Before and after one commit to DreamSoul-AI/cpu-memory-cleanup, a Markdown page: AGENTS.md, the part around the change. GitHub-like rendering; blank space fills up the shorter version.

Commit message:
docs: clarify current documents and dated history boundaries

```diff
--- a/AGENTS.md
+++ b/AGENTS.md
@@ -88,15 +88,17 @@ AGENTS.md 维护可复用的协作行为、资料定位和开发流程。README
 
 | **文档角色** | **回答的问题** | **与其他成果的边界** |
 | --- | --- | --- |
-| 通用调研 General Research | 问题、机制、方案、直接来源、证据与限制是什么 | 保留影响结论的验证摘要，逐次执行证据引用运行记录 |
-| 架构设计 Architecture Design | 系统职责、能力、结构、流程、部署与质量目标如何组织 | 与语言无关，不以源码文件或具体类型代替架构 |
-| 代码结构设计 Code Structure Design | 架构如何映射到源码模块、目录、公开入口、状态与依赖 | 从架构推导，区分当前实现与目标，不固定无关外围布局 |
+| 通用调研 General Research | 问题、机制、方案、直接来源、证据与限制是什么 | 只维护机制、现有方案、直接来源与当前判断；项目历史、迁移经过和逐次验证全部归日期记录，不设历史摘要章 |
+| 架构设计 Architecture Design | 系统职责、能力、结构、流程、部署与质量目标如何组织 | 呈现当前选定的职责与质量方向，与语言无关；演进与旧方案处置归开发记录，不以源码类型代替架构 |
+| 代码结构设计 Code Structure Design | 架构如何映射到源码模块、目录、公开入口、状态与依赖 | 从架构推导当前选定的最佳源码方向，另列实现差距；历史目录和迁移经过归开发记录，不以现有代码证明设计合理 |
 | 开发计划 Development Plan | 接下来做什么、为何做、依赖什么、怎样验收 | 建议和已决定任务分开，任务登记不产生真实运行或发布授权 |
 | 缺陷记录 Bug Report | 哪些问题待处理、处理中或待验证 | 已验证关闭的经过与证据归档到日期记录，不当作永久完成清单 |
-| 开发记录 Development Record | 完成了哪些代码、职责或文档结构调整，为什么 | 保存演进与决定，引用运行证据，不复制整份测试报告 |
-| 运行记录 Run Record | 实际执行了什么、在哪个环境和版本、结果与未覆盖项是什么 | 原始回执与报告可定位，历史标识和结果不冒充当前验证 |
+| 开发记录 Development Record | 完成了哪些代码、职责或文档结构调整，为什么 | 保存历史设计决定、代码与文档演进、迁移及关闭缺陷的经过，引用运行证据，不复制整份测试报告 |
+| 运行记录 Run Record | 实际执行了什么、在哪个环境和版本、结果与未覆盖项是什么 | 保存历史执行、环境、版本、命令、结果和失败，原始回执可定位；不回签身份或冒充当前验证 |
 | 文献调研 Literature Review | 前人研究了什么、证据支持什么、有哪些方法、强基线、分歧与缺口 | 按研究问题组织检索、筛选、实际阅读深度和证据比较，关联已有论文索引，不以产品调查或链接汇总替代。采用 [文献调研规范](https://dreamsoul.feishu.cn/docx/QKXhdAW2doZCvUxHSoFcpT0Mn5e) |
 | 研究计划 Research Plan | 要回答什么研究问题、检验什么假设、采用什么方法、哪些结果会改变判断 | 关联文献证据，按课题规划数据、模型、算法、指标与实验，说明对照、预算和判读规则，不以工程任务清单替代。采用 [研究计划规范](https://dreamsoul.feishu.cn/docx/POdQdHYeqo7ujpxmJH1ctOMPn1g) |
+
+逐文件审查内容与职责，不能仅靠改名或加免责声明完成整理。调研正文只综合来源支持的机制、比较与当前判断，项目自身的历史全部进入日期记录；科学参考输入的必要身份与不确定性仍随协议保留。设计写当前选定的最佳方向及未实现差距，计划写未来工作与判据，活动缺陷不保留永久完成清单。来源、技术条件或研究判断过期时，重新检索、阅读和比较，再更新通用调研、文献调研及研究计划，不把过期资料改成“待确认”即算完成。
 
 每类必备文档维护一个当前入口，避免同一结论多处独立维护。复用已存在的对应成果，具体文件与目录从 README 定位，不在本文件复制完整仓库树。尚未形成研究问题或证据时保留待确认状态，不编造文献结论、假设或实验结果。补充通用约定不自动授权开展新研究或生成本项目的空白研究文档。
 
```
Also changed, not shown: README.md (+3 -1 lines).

——

Using the material above, work out how many lines hold the word "Record". Reply with that number alone.

→ **TASK RESULT**: 4